Workforce Summit highlights education-to-employment pipeline

Workforce Summit highlights education-to-employment pipeline Main Photo

27 Sep 2023


Local academic institutions can help solve your business’s workforce needs. That was the message heard by about 80 in attendance at EDASC's Skagit Workforce Summit held Sept. 20 at the Northwest Career & Technical Academy in Mount Vernon. 

The day’s featured presenters from the State Employment Security Department, Northwest Career & Technical Academy, Career Connect Northwest, Skagit Valley College, and Western Washington University. Local business speakers were also woven into the program.

Many students finishing their high school or college degree are ready to go to work, said the speakers, and pathways exist connecting those students with local businesses.

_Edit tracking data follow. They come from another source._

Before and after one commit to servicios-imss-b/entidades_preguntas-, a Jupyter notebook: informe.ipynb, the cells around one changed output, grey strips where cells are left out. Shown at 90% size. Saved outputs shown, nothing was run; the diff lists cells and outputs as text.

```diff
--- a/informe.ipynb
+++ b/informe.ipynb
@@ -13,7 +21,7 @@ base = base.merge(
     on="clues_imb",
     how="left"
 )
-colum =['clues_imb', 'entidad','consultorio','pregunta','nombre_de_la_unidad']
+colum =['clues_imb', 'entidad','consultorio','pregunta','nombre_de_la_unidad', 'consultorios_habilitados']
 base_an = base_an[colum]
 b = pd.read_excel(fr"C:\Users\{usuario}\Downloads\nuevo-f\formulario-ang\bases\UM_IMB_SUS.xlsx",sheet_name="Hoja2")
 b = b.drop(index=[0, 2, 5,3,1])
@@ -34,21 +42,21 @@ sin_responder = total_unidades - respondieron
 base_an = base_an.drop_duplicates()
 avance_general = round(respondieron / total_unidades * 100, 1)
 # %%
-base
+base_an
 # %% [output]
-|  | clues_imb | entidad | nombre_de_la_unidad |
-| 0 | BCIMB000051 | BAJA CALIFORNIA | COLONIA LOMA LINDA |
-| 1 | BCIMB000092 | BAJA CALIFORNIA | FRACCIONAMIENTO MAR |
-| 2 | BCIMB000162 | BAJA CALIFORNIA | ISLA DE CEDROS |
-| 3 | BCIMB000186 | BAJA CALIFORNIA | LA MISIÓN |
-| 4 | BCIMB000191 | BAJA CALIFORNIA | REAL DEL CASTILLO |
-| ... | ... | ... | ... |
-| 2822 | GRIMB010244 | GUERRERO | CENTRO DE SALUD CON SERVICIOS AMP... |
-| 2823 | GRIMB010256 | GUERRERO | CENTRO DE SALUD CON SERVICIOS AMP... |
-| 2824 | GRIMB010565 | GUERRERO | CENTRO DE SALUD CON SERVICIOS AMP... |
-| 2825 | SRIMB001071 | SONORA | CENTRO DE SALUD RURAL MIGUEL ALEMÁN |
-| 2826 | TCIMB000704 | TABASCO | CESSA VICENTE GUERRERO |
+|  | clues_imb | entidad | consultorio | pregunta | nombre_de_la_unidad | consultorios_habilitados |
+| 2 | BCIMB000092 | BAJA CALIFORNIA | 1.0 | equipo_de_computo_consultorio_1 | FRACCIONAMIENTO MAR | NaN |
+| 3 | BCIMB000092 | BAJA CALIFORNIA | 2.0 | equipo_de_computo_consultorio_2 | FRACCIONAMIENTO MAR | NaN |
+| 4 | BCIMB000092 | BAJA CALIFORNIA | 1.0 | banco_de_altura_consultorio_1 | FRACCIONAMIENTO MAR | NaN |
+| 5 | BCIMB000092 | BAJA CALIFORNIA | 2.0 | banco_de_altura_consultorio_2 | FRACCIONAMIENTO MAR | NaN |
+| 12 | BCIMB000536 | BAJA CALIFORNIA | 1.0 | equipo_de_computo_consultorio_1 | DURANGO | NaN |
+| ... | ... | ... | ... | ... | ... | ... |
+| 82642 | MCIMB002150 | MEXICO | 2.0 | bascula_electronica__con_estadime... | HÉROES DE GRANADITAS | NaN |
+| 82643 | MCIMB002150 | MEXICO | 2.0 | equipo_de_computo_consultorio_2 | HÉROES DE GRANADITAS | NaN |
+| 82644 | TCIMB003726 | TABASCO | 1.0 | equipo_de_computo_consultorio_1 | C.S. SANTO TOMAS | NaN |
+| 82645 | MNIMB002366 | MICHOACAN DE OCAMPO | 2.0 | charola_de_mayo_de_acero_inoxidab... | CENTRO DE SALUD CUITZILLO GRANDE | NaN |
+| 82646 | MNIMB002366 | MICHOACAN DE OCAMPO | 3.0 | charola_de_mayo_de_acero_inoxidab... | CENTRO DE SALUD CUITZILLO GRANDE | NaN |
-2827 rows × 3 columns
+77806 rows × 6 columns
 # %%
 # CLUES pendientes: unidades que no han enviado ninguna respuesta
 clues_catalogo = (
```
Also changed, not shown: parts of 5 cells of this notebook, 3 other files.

For instance, the Northwest Career & Technical Academy has been partnering with local businesses to create internship opportunities that work for both the students and employers. The program has been successfully gaining interest from the business community, and this year 30 students participated in hands-on internships at about a dozen companies.

Representatives from some of those businesses, including Hexcel, T BAILEY, TRICO Companies and Aspen Power Catamarans, spoke as part of a panel at the Workforce Summit.

Emma Rawls, from steel manufacturing company T BAILEY, INC., said her company found their three interns ready to work, gaining their welding certification within weeks and they also demonstrated the soft skills necessary to be good employees.

“They were showing up on time, and if they weren't showing up on time, they were letting us know ahead of time,” she said.

Chris Kiel, president of general contractor TRICO Companies, said his firm saw the need to invest in its future workforce.

“It was about looking at talent in the area and making the decision that if we expected the workforce to grow here … we had to participate in it from the very beginning,” he said. “I encourage you to get involved because the rewards back to us far outweigh anything we can give.”

Getting students interested in these career tracks early on is vital to creating successful internships and job placements, said Career Connect Northwest’s Jenny Veltri. If children don’t have exposure to the varied careers available to them when they are younger, they might not develop the interest and aptitude to begin focusing their studies.

“The sooner we can start students really thinking about how to connect education with what they want to do for the rest of their life, the better, because it will affect their pathway,” she said.

Internships allow students to bridge theory learned in class with practice they get on the job, said SVC’s Brittney Maruska. And employers get “a chance to shape the workforce” when they work with interns. 

“The overall goal of the college is to grow our own,” she said.

Maruska also highlighted the college’s Customized Training and Job Skills Programs, providing businesses with training opportunities with dollar-for-dollar match incentives.

Students studying at the university level are another resource for businesses. Students within the MBA program at Western Washington University complete a capstone course where teams of students serve as consultants to area businesses looking to solve a specific problem, said WWU’s Lucas Senger. 

A student capstone project developed the idea of value-added products now offered by Bow Hill Blueberries. Today, customers can find Bow Hill Blueberries’ products at their local Haggen and other retail outlets.

“The question [for employers] is ‘Where do we find good people?’” Senger said. “The answer is they’re right here.”

Businesses can also connect to WWU’s Career Services Center to advertise jobs or internships, as well as also hold tabling events to get face time with students or conduct interviews on campus. 

“We can help … employers get in the door, get to know those students,” said WWU’s Career Services Center Executive Director Mindy Pelton. “Do the internship, do the micro internships, so employers are preparing those students, so that when they get in the door they're going to stay.”

The Workforce Summit is part of EDASC's Economic Recovery Plan, funded through ARPA money awarded by Skagit County and its commissioners.